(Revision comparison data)

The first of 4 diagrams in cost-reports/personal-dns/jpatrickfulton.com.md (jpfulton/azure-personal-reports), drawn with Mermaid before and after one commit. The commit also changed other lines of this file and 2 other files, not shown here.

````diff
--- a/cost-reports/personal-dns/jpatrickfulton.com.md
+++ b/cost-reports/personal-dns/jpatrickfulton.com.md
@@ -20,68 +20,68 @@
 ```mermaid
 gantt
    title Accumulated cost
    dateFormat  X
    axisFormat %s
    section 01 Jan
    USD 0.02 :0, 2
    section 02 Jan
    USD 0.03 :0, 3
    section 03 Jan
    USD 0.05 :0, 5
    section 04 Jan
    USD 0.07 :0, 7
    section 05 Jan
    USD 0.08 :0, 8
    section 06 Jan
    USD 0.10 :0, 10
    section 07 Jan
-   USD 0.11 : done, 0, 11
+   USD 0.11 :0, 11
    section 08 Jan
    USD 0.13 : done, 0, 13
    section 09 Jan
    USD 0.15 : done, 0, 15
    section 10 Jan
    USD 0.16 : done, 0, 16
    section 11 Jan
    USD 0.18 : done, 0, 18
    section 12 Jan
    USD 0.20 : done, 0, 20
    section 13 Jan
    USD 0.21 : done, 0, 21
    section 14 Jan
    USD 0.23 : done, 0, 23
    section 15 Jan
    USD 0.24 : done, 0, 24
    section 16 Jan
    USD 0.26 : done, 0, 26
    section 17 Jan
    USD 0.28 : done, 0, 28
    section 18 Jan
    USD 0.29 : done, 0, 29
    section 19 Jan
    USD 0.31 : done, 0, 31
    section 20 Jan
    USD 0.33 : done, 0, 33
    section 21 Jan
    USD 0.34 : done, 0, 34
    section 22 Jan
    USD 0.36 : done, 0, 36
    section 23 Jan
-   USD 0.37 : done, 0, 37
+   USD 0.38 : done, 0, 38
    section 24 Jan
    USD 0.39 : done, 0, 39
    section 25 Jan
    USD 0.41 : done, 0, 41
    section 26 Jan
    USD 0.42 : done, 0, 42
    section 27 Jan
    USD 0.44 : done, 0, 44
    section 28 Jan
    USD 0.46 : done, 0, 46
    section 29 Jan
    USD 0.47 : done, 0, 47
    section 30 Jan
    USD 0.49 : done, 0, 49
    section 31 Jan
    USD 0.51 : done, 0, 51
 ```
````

ASSIGNED TASK: Write the records out again, character for character.

RESPONSE TO THIS EXERCISE:
The first of 4 diagrams in cost-reports/personal-dns/jpatrickfulton.com.md (jpfulton/azure-personal-reports), drawn with Mermaid before and after one commit. The commit also changed other lines of this file and 2 other files, not shown here.

````diff
--- a/cost-reports/personal-dns/jpatrickfulton.com.md
+++ b/cost-reports/personal-dns/jpatrickfulton.com.md
@@ -20,68 +20,68 @@
 ```mermaid
 gantt
    title Accumulated cost
    dateFormat  X
    axisFormat %s
    section 01 Jan
    USD 0.02 :0, 2
    section 02 Jan
    USD 0.03 :0, 3
    section 03 Jan
    USD 0.05 :0, 5
    section 04 Jan
    USD 0.07 :0, 7
    section 05 Jan
    USD 0.08 :0, 8
    section 06 Jan
    USD 0.10 :0, 10
    section 07 Jan
-   USD 0.11 : done, 0, 11
+   USD 0.11 :0, 11
    section 08 Jan
    USD 0.13 : done, 0, 13
    section 09 Jan
    USD 0.15 : done, 0, 15
    section 10 Jan
    USD 0.16 : done, 0, 16
    section 11 Jan
    USD 0.18 : done, 0, 18
    section 12 Jan
    USD 0.20 : done, 0, 20
    section 13 Jan
    USD 0.21 : done, 0, 21
    section 14 Jan
    USD 0.23 : done, 0, 23
    section 15 Jan
    USD 0.24 : done, 0, 24
    section 16 Jan
    USD 0.26 : done, 0, 26
    section 17 Jan
    USD 0.28 : done, 0, 28
    section 18 Jan
    USD 0.29 : done, 0, 29
    section 19 Jan
    USD 0.31 : done, 0, 31
    section 20 Jan
    USD 0.33 : done, 0, 33
    section 21 Jan
    USD 0.34 : done, 0, 34
    section 22 Jan
    USD 0.36 : done, 0, 36
    section 23 Jan
-   USD 0.37 : done, 0, 37
+   USD 0.38 : done, 0, 38
    section 24 Jan
    USD 0.39 : done, 0, 39
    section 25 Jan
    USD 0.41 : done, 0, 41
    section 26 Jan
    USD 0.42 : done, 0, 42
    section 27 Jan
    USD 0.44 : done, 0, 44
    section 28 Jan
    USD 0.46 : done, 0, 46
    section 29 Jan
    USD 0.47 : done, 0, 47
    section 30 Jan
    USD 0.49 : done, 0, 49
    section 31 Jan
    USD 0.51 : done, 0, 51
 ```
````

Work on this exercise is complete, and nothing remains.